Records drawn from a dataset
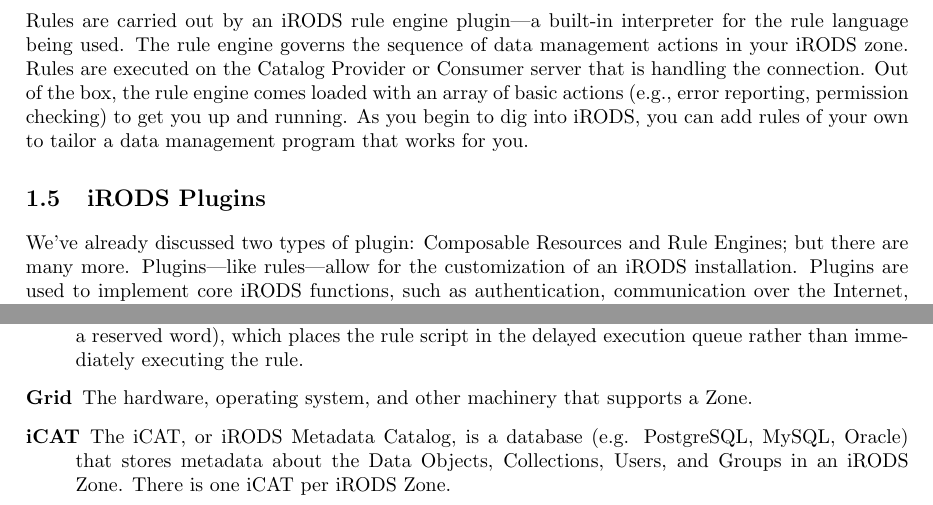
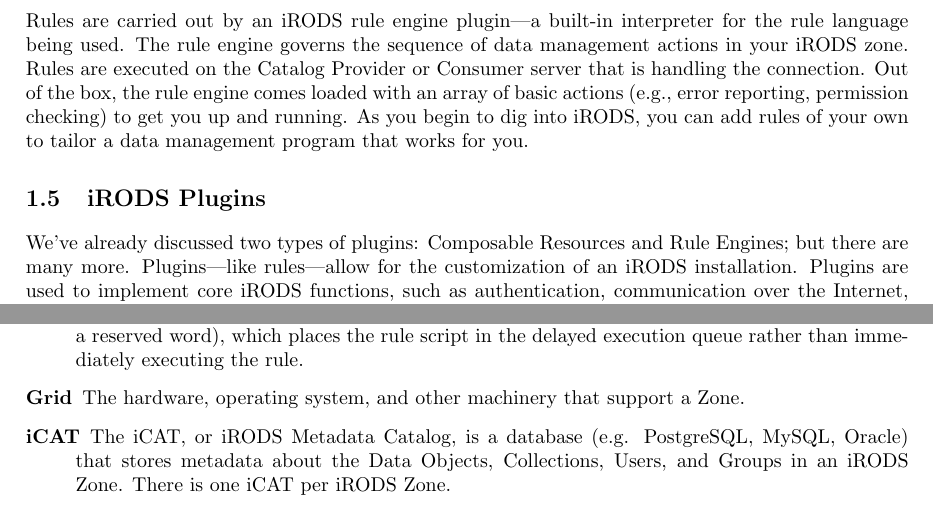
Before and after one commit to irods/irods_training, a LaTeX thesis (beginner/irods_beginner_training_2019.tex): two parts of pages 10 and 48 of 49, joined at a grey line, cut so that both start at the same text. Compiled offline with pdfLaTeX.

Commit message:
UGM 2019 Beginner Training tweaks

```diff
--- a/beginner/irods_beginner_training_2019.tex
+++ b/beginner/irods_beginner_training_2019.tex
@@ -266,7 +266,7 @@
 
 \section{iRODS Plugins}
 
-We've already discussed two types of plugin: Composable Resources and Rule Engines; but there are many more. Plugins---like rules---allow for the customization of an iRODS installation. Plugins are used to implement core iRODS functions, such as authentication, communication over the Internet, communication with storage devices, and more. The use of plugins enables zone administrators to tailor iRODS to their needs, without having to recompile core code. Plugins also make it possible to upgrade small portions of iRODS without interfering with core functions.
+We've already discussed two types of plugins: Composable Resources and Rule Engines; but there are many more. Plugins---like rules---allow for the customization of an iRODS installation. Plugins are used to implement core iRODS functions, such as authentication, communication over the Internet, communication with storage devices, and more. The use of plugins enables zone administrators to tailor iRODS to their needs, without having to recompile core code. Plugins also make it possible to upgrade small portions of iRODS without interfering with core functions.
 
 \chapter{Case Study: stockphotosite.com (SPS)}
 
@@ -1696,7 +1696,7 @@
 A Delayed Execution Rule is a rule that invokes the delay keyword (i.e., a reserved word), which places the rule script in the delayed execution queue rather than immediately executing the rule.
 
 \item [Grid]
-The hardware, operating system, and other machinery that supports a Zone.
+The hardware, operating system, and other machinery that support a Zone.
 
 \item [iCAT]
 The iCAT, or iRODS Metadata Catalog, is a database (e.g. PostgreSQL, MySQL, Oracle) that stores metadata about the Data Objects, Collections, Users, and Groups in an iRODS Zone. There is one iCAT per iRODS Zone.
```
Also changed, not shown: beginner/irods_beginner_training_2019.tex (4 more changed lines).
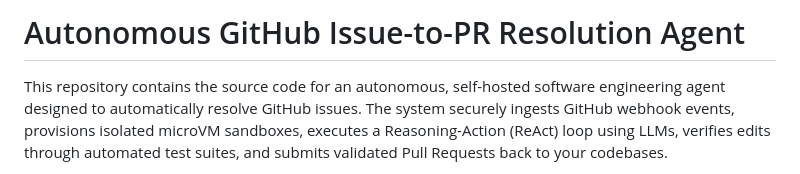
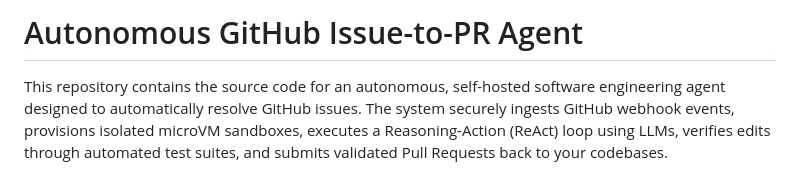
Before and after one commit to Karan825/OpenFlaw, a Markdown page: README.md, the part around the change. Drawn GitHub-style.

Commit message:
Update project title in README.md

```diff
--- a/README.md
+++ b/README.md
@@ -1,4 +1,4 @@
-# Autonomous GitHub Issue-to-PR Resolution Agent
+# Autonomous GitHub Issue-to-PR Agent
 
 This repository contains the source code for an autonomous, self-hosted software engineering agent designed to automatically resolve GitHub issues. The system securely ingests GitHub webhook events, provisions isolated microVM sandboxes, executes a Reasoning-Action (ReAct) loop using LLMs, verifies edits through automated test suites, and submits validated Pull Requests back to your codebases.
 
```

--

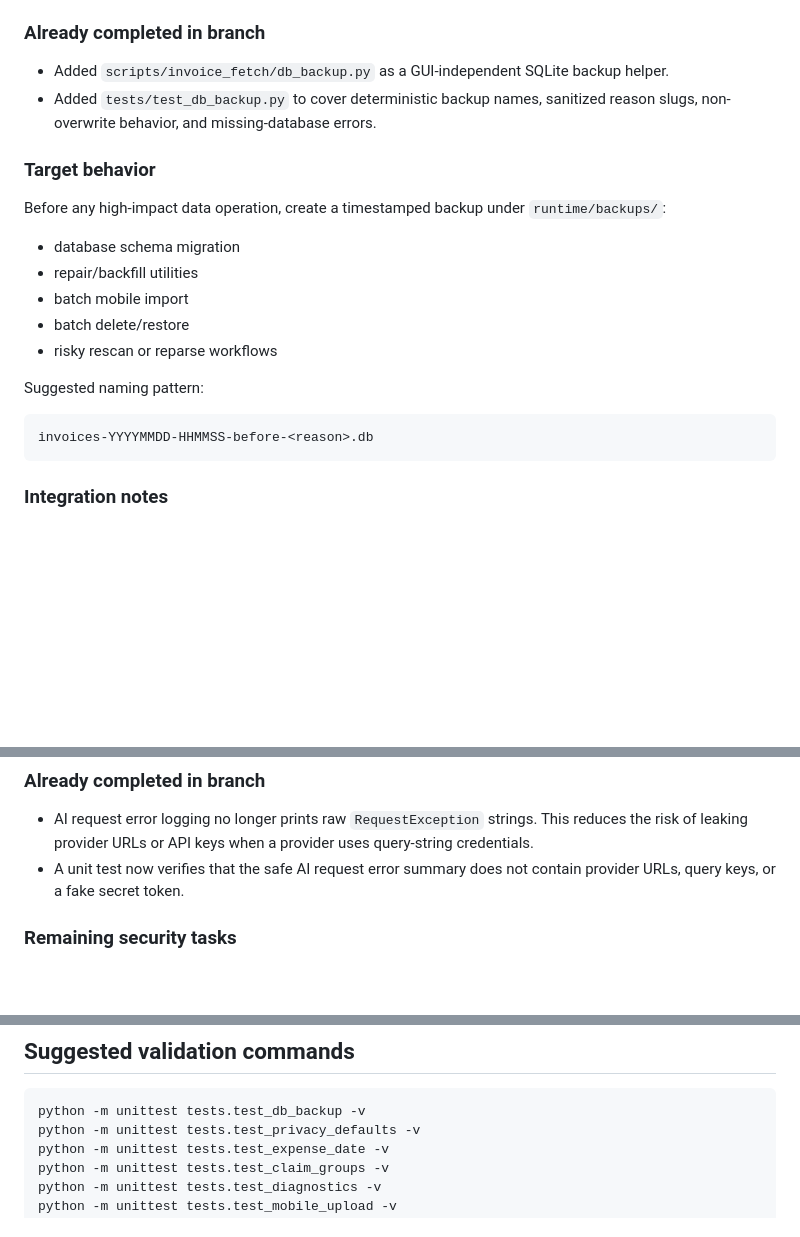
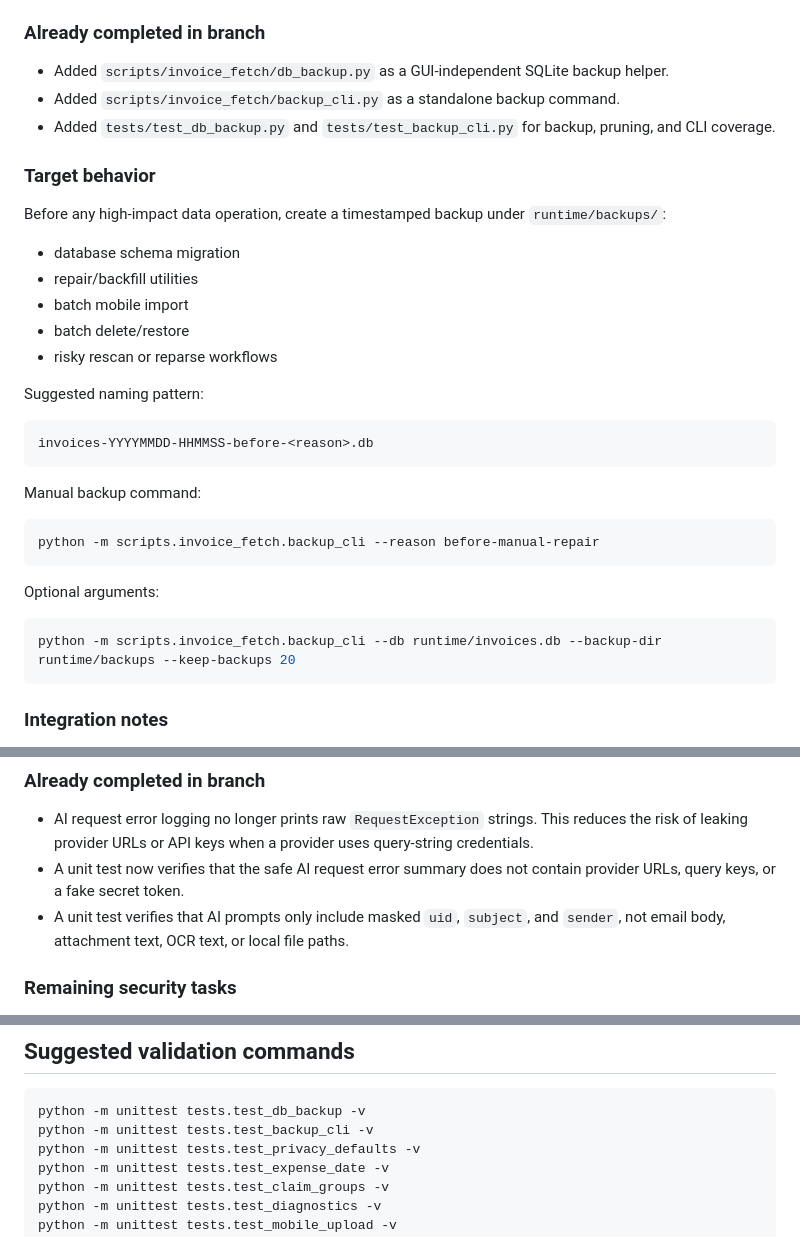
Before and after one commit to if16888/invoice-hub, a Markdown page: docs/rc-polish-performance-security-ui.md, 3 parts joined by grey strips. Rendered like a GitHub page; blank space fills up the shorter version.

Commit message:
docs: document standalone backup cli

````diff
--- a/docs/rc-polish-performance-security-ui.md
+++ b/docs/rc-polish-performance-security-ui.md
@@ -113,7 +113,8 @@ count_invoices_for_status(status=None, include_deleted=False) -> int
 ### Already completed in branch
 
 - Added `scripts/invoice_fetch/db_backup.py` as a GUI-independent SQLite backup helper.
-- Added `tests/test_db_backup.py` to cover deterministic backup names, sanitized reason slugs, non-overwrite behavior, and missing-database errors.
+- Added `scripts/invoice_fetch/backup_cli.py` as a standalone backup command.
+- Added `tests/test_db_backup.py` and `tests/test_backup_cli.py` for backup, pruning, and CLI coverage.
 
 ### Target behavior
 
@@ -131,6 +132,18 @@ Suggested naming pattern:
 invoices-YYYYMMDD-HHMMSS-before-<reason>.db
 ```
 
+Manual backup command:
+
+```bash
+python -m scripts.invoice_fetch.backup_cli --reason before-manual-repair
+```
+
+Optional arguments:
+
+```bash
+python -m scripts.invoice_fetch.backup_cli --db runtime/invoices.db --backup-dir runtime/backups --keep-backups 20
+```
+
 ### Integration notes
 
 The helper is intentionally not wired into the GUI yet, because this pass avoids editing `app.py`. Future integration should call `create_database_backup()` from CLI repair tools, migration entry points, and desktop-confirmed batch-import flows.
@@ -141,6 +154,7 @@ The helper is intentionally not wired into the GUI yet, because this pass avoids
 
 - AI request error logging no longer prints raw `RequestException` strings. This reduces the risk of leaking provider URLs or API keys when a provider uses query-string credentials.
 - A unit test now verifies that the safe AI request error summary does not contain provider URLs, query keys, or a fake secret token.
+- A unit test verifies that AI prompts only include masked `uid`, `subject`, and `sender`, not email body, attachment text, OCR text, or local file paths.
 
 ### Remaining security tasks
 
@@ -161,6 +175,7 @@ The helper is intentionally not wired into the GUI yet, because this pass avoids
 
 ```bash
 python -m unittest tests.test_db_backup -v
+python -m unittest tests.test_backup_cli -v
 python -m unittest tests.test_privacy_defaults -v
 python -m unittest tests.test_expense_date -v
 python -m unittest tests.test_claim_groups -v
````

Task details:
Lines holding the string "like" must be copied out of the entries above.

The answer:
-We've already discussed two types of plugin: Composable Resources and Rule Engines; but there are many more. Plugins---like rules---allow for the customization of an iRODS installation. Plugins are used to implement core iRODS functions, such as authentication, communication over the Internet, communication with storage devices, and more. The use of plugins enables zone administrators to tailor iRODS to their needs, without having to recompile core code. Plugins also make it possible to upgrade small portions of iRODS without interfering with core functions.
+We've already discussed two types of plugins: Composable Resources and Rule Engines; but there are many more. Plugins---like rules---allow for the customization of an iRODS installation. Plugins are used to implement core iRODS functions, such as authentication, communication over the Internet, communication with storage devices, and more. The use of plugins enables zone administrators to tailor iRODS to their needs, without having to recompile core code. Plugins also make it possible to upgrade small portions of iRODS without interfering with core functions.
Before and after one commit to if16888/invoice-hub, a Markdown page: docs/rc-polish-performance-security-ui.md, 3 parts joined by grey strips. Rendered like a GitHub page; blank space fills up the shorter version.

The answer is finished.